If the number of preferences for the school is more than the number of spaces available, places will be allocated in the following priority order:
Children in Local Authority Care or Previously in Local Authority Care – a ‘looked after child’ or a child who was previously looked after but immediately after being looked after became subject to an adoption, child arrangements, or special guardianship order. A looked after child is a child who is (a) in the care of a local authority, or (b) being provided with accommodation by a local authority in the exercise of their social services functions (see the definition in Section 22(1) of the Children Act 1989).
Current Family Association – a brother or sister in the same school at the time of entry where the family continue to live at the same address as when the sibling was admitted –or –if they have moved –live within 2 miles of the school, or have moved to a property that is nearer to the school than the previous property as defined by the ‘Nearness’ criterion’ (below). In this context brother or sister means children who live as brother and sister in the same house, including natural brothers or sisters, adopted siblings, stepbrothers or sisters, foster brothers or sisters.
Health and Special Access Reasons – Medical, health, social and special access reasons will be applied in accordance with the school’s legal obligations, in particular those under the Equality Act 2010. Priority will be given to those children whose mental or physical impairment means they have a demonstrable and significant need to attend a particular school. Equally this priority will apply to children whose parents’/guardians’ physical or mental health or social needs mean that they have a demonstrable and significant need to attend a particular school. Such claims will need to be supported by written evidence from a suitably qualified medical or other practitioner who can demonstrate a special connection between these needs and the particular school.
Nearness of children’s homes to school – we use the distance between the child’s permanent home address and the school, measured in a straight line using the National Land and Property Gazetteer (NLPG) address point. Distances are measured from a point defined as within the child’s home to a point defined as within the school as specified by NLPG. The same address point on the school site is used for everybody. When we apply the distance criterion for an oversubscribed Community or Voluntary Controlled school, these straight line measurements are used to determine how close each applicant’s address is to the school.

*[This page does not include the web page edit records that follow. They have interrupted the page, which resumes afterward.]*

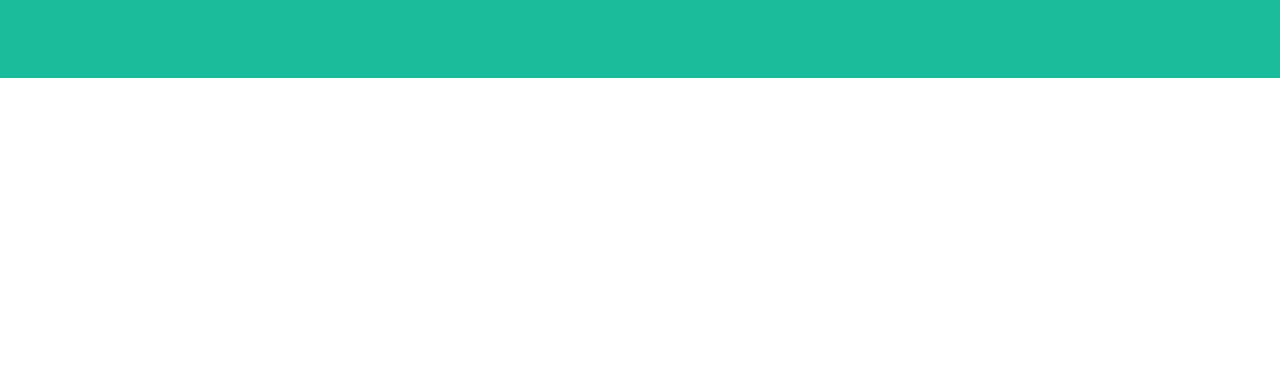
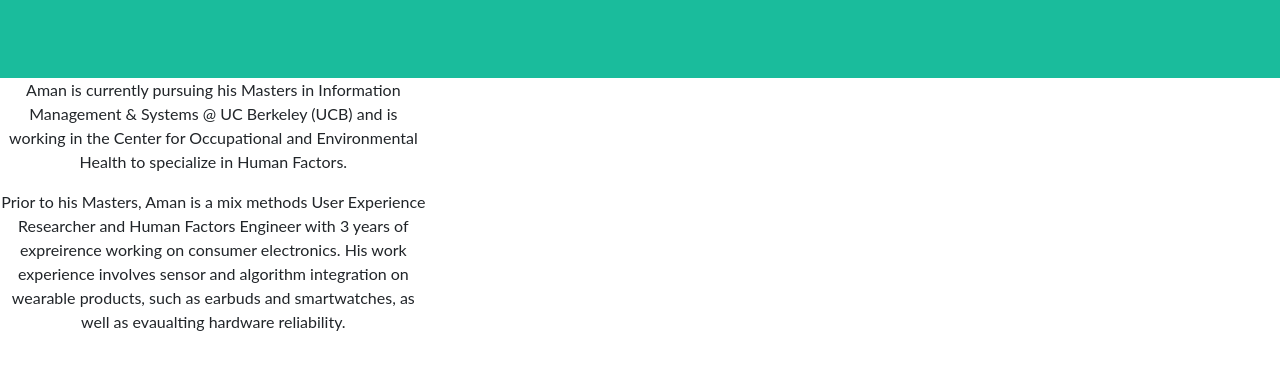
Before and after one commit to amanmehrotra-git/amanmehrotra-git.github.io, a plain HTML site: page index.html in a window 1280 px wide. Shown: the part 394-764 px from the top of the page. Drawn offline with Linux system fonts and the light colour scheme.

Commit message:
Update index.html

```diff
--- a/index.html
+++ b/index.html
@@ -38,6 +38,11 @@
 
             <div class="col-md-6 col-lg-4 mb-5">
                 <!-- put your bio paragraph here; remember to use the correct html tags -->
+
+                <p>Aman is currently pursuing his Masters in Information Management & Systems @ UC Berkeley (UCB) and is working in the Center for Occupational and Environmental Health to specialize in Human Factors.</p>
+
+                <p>Prior to his Masters, Aman is a mix methods User Experience Researcher and Human Factors Engineer with 3 years of expreirence working on consumer electronics.
+                His work experience involves sensor and algorithm integration on wearable products, such as earbuds and smartwatches, as well as evaualting hardware reliability.<p\>
             </div>
         </section>
     </body>
```
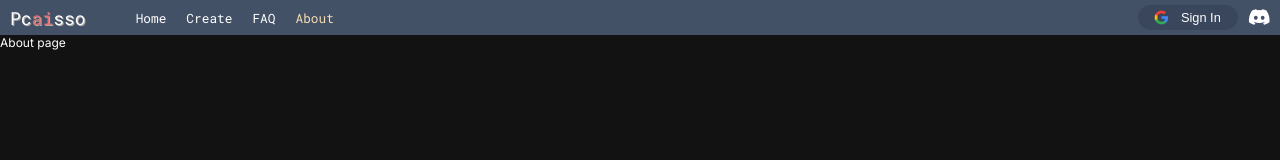
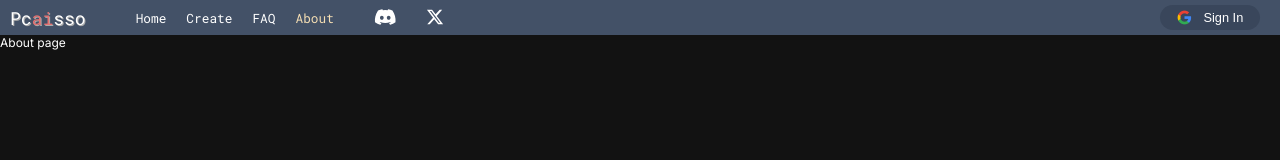
Before and after one commit to rmadhuram/pcaisso-next, a Next.js app: page /about in a window 1280 px wide. Shown: the top 160 px of the page. Built offline with nearby package versions, Linux system fonts and the light colour scheme; no server answers.

Commit message:
XTwitter handle included in the navbar.

```diff
--- a/src/app/components/navbar/Navbar.module.scss
+++ b/src/app/components/navbar/Navbar.module.scss
@@ -47,6 +47,15 @@
         display: none;
       }
     }
+
+    .socials {
+      margin-left: 25px;
+      .icon {
+        font-size: 18px;
+        color: white;
+        padding: 15px;
+      }
+    }
   }
 
   .right-side {
@@ -55,11 +64,6 @@
     align-items: center;
     justify-content: center;
     padding-right: 10px;
-
-    .discord-icon {
-      font-size: 18px;
-      color: white;
-    }
   }
 
   h3 {
--- a/src/app/components/navbar/Navbar.tsx
+++ b/src/app/components/navbar/Navbar.tsx
@@ -6,6 +6,7 @@ import { usePathname } from "next/navigation";
 import { useParams } from "next/navigation";
 import { FontAwesomeIcon } from "@fortawesome/react-fontawesome";
 import { faDiscord } from "@fortawesome/free-brands-svg-icons";
+import { faXTwitter } from "@fortawesome/free-brands-svg-icons";
 
 export default function Navbar() {
   const pathname = usePathname();
@@ -54,17 +55,28 @@ export default function Navbar() {
             </Link>
           </li>
         </ul>
+        <div className="socials">
+          <Link
+            href="https://discord.com/channels/1301703780064165940/1301703780064165943"
+            target="_blank"
+            rel="noopener noreferrer"
+            passHref
+          >
+            <FontAwesomeIcon icon={faDiscord} className="icon" />
+          </Link>
+
+          <Link
+            href="https://x.com/pcaisso_"
+            target="_blank"
+            rel="noopener noreferrer"
+            passHref
+          >
+            <FontAwesomeIcon icon={faXTwitter} className="icon" />
+          </Link>
+        </div>
       </div>
       <div className="right-side">
         <Signin />
-        <Link
-          href="https://discord.com/channels/1301703780064165940/1301703780064165943"
-          target="_blank"
-          rel="noopener noreferrer"
-          passHref
-        >
-          <FontAwesomeIcon icon={faDiscord} className="discord-icon" />
-        </Link>
       </div>
     </div>
   );
```
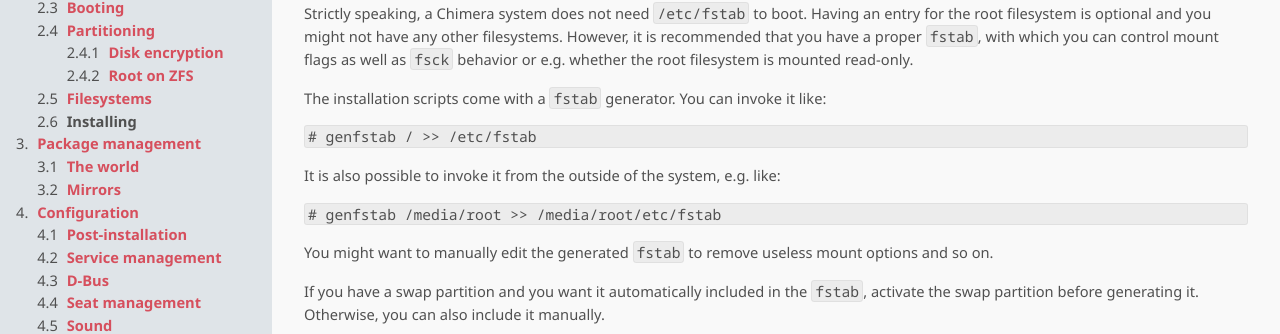
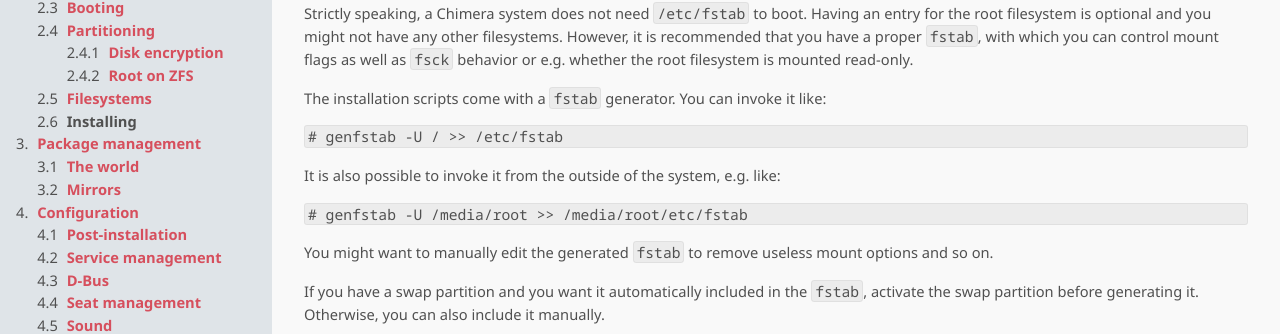
Before and after one commit to chimera-linux/chimera-linux.github.io, a Jekyll site: the page built from _docs/installation/install.md, in a window 1280 px wide and 900 px high, scrolled down 3417 px. Shown: the part 134-468 px from the top of the window. Built offline with Jekyll 4.4.1, drawn with Linux system fonts in a browser that asks for light colours.

````diff
--- a/_docs/installation/install.md
+++ b/_docs/installation/install.md
@@ -250,14 +250,14 @@ The installation scripts come with a `fstab` generator. You can invoke
 it like:
 
 ```
-# genfstab / >> /etc/fstab
+# genfstab -U / >> /etc/fstab
 ```
 
 It is also possible to invoke it from the outside of the system, e.g.
 like:
 
 ```
-# genfstab /media/root >> /media/root/etc/fstab
+# genfstab -U /media/root >> /media/root/etc/fstab
 ```
 
 You might want to manually edit the generated `fstab` to remove useless
````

In the event of any of the above criteria being oversubscribed, priority will be given based on distance as described above with those closest being given higher priority. In the unlikely event that two or more children in all other ways have equal eligibility for the last available place at the school, the names will be issued a number and drawn randomly to decide which child should be given the place.